This was a time when astronomy and astrology were intricately linked. Today, with concrete proof the yardstick by which "truth" is measured, astronomy and astrology have separated, yet both still concern themselves with the study of the stars.

This week, a rare celestial event will hold the fascination of astronomers, astrologers and anybody else who finds wonder in the heavens. On June 8, visible to 75 per cent of the world, Venus crosses the face of the sun – or transits across the sun – something no living person has ever seen, yet because Venus transits occur in pairs, the world will again witness this event in June of 2012.
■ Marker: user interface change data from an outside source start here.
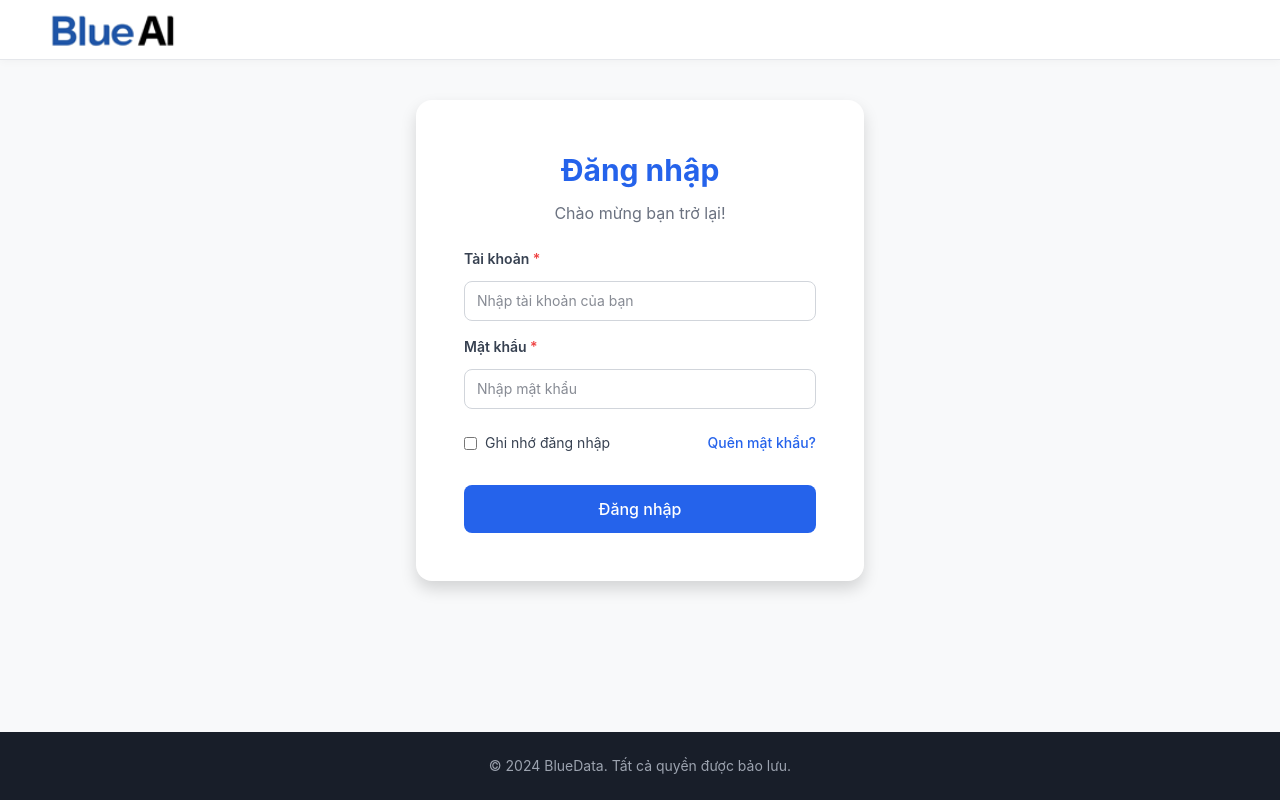
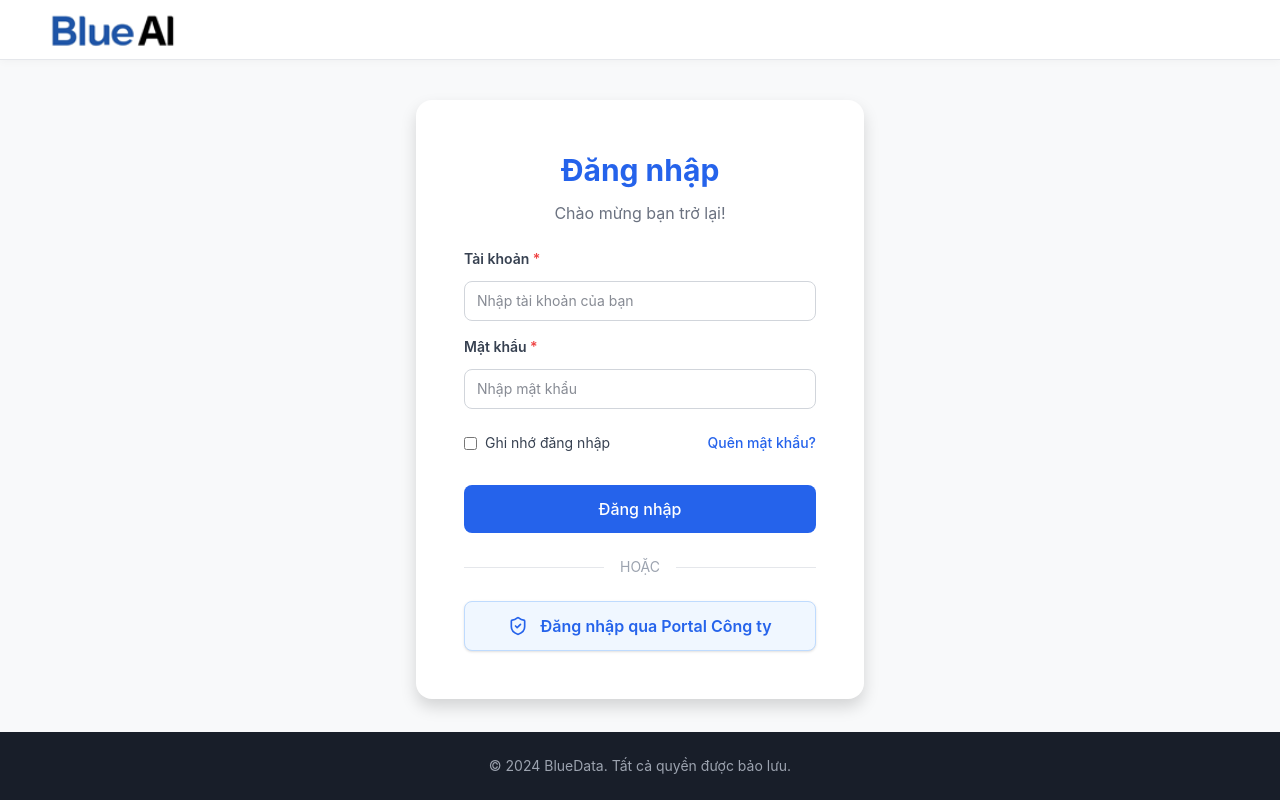
Before and after one commit to Thanhtra1702/my-project, a Next.js app in the folder admin-portal/: page /login in a window 1280 px wide. Built offline with nearby package versions, Linux system fonts and the light colour scheme; no server answers.

Commit message:
feat: integrate BlueData Corporate SSO login and token callback

```diff
--- a/admin-portal/app/actions.ts
+++ b/admin-portal/app/actions.ts
@@ -8,7 +8,7 @@ import { decrypt } from '@/lib/crypto';
 import { sendResetPasswordEmail } from '@/lib/mail';
 import { headers } from 'next/headers';
 
-// --- 1. LOGIN ---
+// --- 1. LOGIN (LOCAL) ---
 export async function login(prevState: any, formData: FormData) {
   const username = formData.get('username') as string;
   const password = formData.get('password') as string;
@@ -20,7 +20,11 @@ export async function login(prevState: any, formData: FormData) {
     );
     const user = result.rows[0];
 
-    if (!user) return { error: 'Sai tài khoản hoặc mật khẩu!' };
+    if (!user) {
+      // Nếu không tìm thấy local, thử gọi SSO API
+      return await loginWithSSO(username, password);
+    }
+
     if (!user.is_active) return { error: 'Tài khoản này đang bị khóa.' };
 
     const cookieStore = await cookies();
@@ -36,6 +40,119 @@ export async function login(prevState: any, formData: FormData) {
     console.error("Login Error:", error);
     return { error: 'Lỗi đăng nhập hệ thống' };
   }
+}
+
+// --- 1.1 LOGIN (COMPANY SSO API) ---
+export async function loginWithSSO(username: string, password: string) {
+  try {
+    console.log(`🌐 Đang xác thực SSO cho: ${username}`);
+    const res = await fetch('https://bluesso.bluedata.vn/api/Auth/authenticate', {
+      method: 'POST',
+      headers: {
+        'accept': '*/*',
+        'Content-Type': 'application/json',
+      },
+      body: JSON.stringify({
+        userName: username,
+        password: password
+      }),
+      cache: 'no-store'
+    });
+
+    if (!res.ok) {
+      const errorData = await res.json().catch(() => ({}));
+      return { error: errorData?.message || 'Xác thực SSO thất bại hoặc sai tài khoản!' };
+    }
+
+    const data = await res.json();
+    const token = data.token || data.accessToken || data.access_token;
+
+    if (!token) {
+      return { error: 'Không nhận được access token từ hệ thống SSO.' };
+    }
+
+    // Sau khi có token, ta cần tìm user tương ứng trong hệ thống của mình
+    const userRes = await adminDb.query(
+      'SELECT * FROM tenants WHERE username = $1 OR email = $1',
+      [username]
+    );
+    const user = userRes.rows[0];
+
+    if (!user) {
+      return { error: 'Tài khoản đã xác thực thành công nhưng không có quyền truy cập vào Admin Portal này. Vui lòng liên hệ quản trị viên.' };
+    }
+
+    return await establishSession(user, token);
+
+  } catch (error: any) {
+    if (error?.digest?.startsWith('NEXT_REDIRECT')) throw error;
+    console.error("SSO Login Error:", error);
+    return { error: 'Lỗi kết nối tới hệ thống SSO công ty' };
+  }
+}
+
+// --- 1.1.1 LOGIN WITH TOKEN (CALLBACK) ---
+export async function loginWithToken(token: string) {
+  try {
+    console.log(`🎟️ Đang xác thực token SSO nhận được...`);
+
+    // Giả sử token là JWT, ta decode để lấy username/email
+    const parts = token.split('.');
+    if (parts.length !== 3) {
+      return { error: 'Token không hợp lệ hoặc không đúng định dạng JWT.' };
+    }
+
+    // Decode base64 payload
+    const payloadStr = Buffer.from(parts[1], 'base64').toString();
+    const payload = JSON.parse(payloadStr);
+
+    // Các field phổ biến trong JWT của BlueData (giả định)
+    const identification = payload.unique_name ||
+      payload.email ||
+      payload.sub ||
+      payload.userName ||
+      payload.uniqueName ||
+      payload.name ||
+      payload.id;
+
+    if (!identification) {
+      return { error: 'Không thể xác định danh tính từ token SSO.' };
+    }
+
+    const userRes = await adminDb.query(
+      'SELECT * FROM tenants WHERE username = $1 OR email = $1',
+      [identification]
+    );
+    const user = userRes.rows[0];
+
+    if (!user) {
+      return { error: `Tài khoản '${identification}' chưa được phân quyền trong hệ thống.` };
+    }
+
+    return await establishSession(user, token);
+  } catch (error: any) {
+    if (error?.digest?.startsWith('NEXT_REDIRECT')) throw error;
+    console.error("Token Auth Error:", error);
+    return { error: 'Lỗi khi xử lý token SSO.' };
+  }
+}
+
+async function establishSession(user: any, token: string) {
+  if (!user.is_active) return { error: 'Tài khoản này đang bị khóa.' };
+
+  const cookieStore = await cookies();
+  cookieStore.set('tenant_id', user.id.toString(), {
+    httpOnly: true, path: '/', maxAge: 86400,
+    secure: process.env.NODE_ENV === 'production', sameSite: 'lax'
+  });
+
+  cookieStore.set('sso_token', token, {
+    httpOnly: true, path: '/', maxAge: 86400,
+    secure: process.env.NODE_ENV === 'production', sameSite: 'lax'
+  });
+
+  if (user.role === 'SUPER_ADMIN') redirect('/admin');
+  else redirect('/');
 }
 
 // --- 1.2 FORGOT PASSWORD ---
--- a/admin-portal/app/login/page.tsx
+++ b/admin-portal/app/login/page.tsx
@@ -2,8 +2,11 @@
 
 import { useFormState } from 'react-dom';
 import { useFormStatus } from 'react-dom';
-import { login } from '@/app/actions';
+import { login, loginWithToken } from '@/app/actions';
 import Link from 'next/link';
+import { useEffect, useState } from 'react';
+import { ShieldCheck, Loader2 } from 'lucide-react';
+import { useRouter } from 'next/navigation';
 
 function SubmitButton() {
   const { pending } = useFormStatus();
@@ -21,6 +24,65 @@ function SubmitButton() {
 
 export default function LoginPage() {
   const [state, formAction] = useFormState(login, null);
+  const [isVerifying, setIsVerifying] = useState(false);
+  const [ssoError, setSsoError] = useState<string | null>(null);
+  const [returnUrl, setReturnUrl] = useState('');
+  const router = useRouter();
+
+  useEffect(() => {
+    // Lấy domain hiện tại để làm returnUrl
+    if (typeof window !== 'undefined') {
+      setReturnUrl(encodeURIComponent(window.location.origin + '/login'));
+    }
+
+    // Kiểm tra xem    // Portal có thể trả về token theo nhiều cách khác nhau
+    const searchParams = new URLSearchParams(window.location.search);
+    const fullHash = window.location.hash;
+
+    // Gộp tất cả params từ cả query và hash vào một chỗ để tìm
+    const allParams = new URLSearchParams(searchParams);
+
+    // Xử lý nested query trong hash (ví dụ: #/login?token=...)
+    const nestedQueryIdx = fullHash.indexOf('?');
+    if (nestedQueryIdx !== -1) {
+      new URLSearchParams(fullHash.substring(nestedQueryIdx + 1)).forEach((v, k) => allParams.append(k, v));
+    }
+
+    // Xử lý fragment params (ví dụ: #token=...)
+    const fragment = fullHash.startsWith('#') ? fullHash.substring(1) : fullHash;
+    if (fragment && !fragment.includes('?')) {
+      new URLSearchParams(fragment).forEach((v, k) => allParams.append(k, v));
+    }
+
+    // Tìm token không phân biệt chữ hoa chữ thường
+    let foundToken = '';
+    allParams.forEach((val, key) => {
+      const k = key.toLowerCase();
+      if (k === 'token' || k === 'access_token' || k === 'accesstoken') {
+        foundToken = val;
+      }
+    });
+
+    if (foundToken) {
+      console.log("🎟️ Đã tìm thấy SSO Token, đang tiến hành xác thực...");
+      handleSsoToken(foundToken);
+    }
+  }, [router]);
+
+  async function handleSsoToken(token: string) {
+    setIsVerifying(true);
+    setSsoError(null);
+    try {
+      const result = await loginWithToken(token);
+      if (result?.error) {
+        setSsoError(result.error);
+      }
+    } catch (err) {
+      setSsoError("Lỗi hệ thống khi xác thực token SSO");
+    } finally {
+      setIsVerifying(false);
+    }
+  }
 
   return (
     <div className="min-h-screen bg-[#f8f9fa] flex flex-col font-['Inter',_Arial,_sans-serif]">
@@ -38,9 +100,16 @@ export default function LoginPage() {
           <p className="text-[#6b7280] text-center mb-4">Chào mừng bạn trở lại!</p>
 
           <form action={formAction} className="flex flex-col">
-            {state?.error && (
+            {(state?.error || ssoError) && (
               <div className="mb-4 bg-rose-50 text-rose-600 text-sm font-semibold px-4 py-3 rounded-lg border border-rose-100 flex items-center gap-2">
-                ⚠️ {state.error}
+                ⚠️ {state?.error || ssoError}
+              </div>
+            )}
+
+            {isVerifying && (
+              <div className="mb-4 bg-blue-50 text-blue-600 text-sm font-semibold px-4 py-3 rounded-lg border border-blue-100 flex items-center gap-2">
+                <Loader2 className="animate-spin w-4 h-4" />
+                Đang xác thực tài khoản từ Portal...
               </div>
             )}
 
@@ -81,6 +150,20 @@ export default function LoginPage() {
             </div>
 
             <SubmitButton />
+
+            <div className="flex items-center my-6">
+              <div className="flex-1 border-t border-[#e5e7eb]"></div>
+              <span className="px-4 text-[#9ca3af] text-sm">HOẶC</span>
+              <div className="flex-1 border-t border-[#e5e7eb]"></div>
+            </div>
+
+            <a
+              href={`https://bluesso.bluedata.vn/#/login?returnUrl=${returnUrl}&redirect_uri=${returnUrl}&callback=${returnUrl}&redirect=${returnUrl}&from=${returnUrl}`}
+              className="w-full bg-[#f0f7ff] border border-[#bfdbfe] hover:bg-[#e0efff] text-[#2563eb] font-semibold py-3 rounded-lg transition-all flex justify-center items-center gap-3 text-base shadow-sm"
+            >
+              <ShieldCheck className="w-5 h-5" />
+              Đăng nhập qua Portal Công ty
+            </a>
           </form>
 
         </div>
```
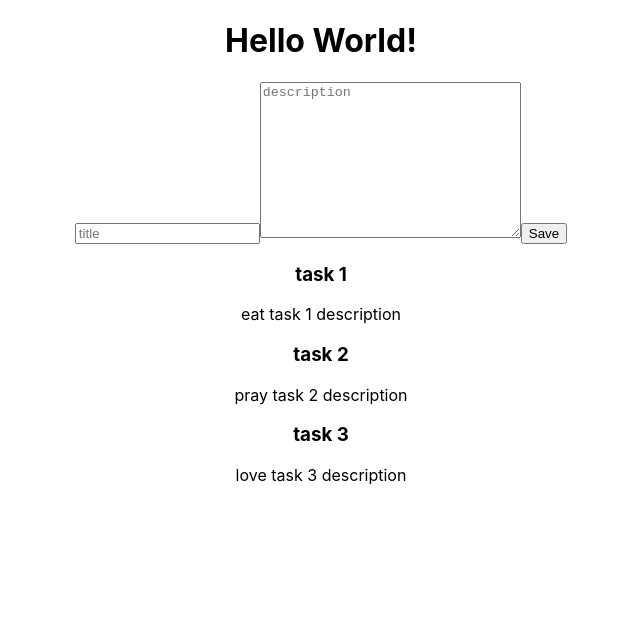
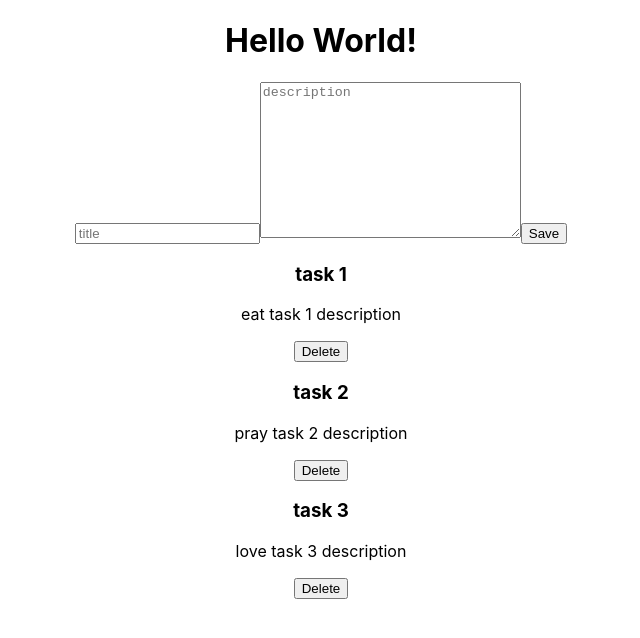
Before and after one commit to lucianatux/frontendProjects, a React (Create React App) app in the folder reactReduxExample/crud-app/: page / in a window 1280 px wide. Shown: the top 638 px of the page, without its empty margins (319-959 px from the left). Built offline with nearby package versions, Linux system fonts and the light colour scheme.

Commit message:
dispatch

```diff
--- a/reactReduxExample/crud-app/src/components/TaskList.js
+++ b/reactReduxExample/crud-app/src/components/TaskList.js
@@ -1,9 +1,15 @@
-import {useSelector} from 'react-redux'
+import {useSelector, useDispatch} from 'react-redux'
+import {deleteTask} from '../features/tasks/taskSlice'
 
 function TaskList() {
-console.log('TaskList')
 const tasks= useSelector(state => state.tasks);
 console.log(tasks);
+const dispatch = useDispatch();
+
+const handleDelete = (id) => {
+  console.log(id);
+  dispatch(deleteTask(id));
+};
 
   return (
     <div>
@@ -11,6 +17,7 @@
         <div key={task.id}>
           <h3>{task.title}</h3>
           <p>{task.description}</p>
+          <button onClick={() => handleDelete(task.id)}>Delete</button>
         </div>
       )
 
--- a/reactReduxExample/crud-app/src/features/tasks/taskSlice.js
+++ b/reactReduxExample/crud-app/src/features/tasks/taskSlice.js
@@ -29,9 +29,12 @@
             console.log(state, action);
             state.push(action.payload);
            //[...state, action.payload];
+        },
+        deleteTask: (state, action) => {
+            console.log(action);
         }
     }
 })
 
-export const {addTask} = taskSlice.actions
+export const {addTask, deleteTask} = taskSlice.actions
 export default taskSlice.reducer
```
"There’s only a small part of the world that won’t see some of the transit, and we’re in it, which is unfortunate," explains local astronomy John Nemy with a hint of disappointment. "During the last two pairs of transits (one in the 1800s and another during the 1700s), Venus was used to figure out how far we were from the sun. It was a hugely important event in the world of astronomy."

To gather the necessary data to make the calculations, leading nations sent expeditions to remote corners of the globe to time exactly when Venus appeared to begin its transit of the Sun. The times were compared and the distance to the Sun calculated using the known distances between expedition locations on the Earth and trigonometry. These events marked the first time nations joined together to complete one scientific mission.

Nemy says the rarity of the event is one reason the transit is generating great interest across the planet, but it is not the only reason.

"Our knowledge and awareness of astronomy has ramped up in the last 30 or 40 years, plus the equipment available now from a technical point of view is so much more advanced than it used to be," says Nemy. "The pursuit of astronomy is trying to understand and relate it back to what is going on in our lives here in a factual way. Our connection with the celestial sphere was way better long ago than it is today. We have become very disconnected from that due to the type of lives we lead today. It’s a detriment to our lifestyle that we don’t consider the cosmos a part of ourselves and a part of what we do."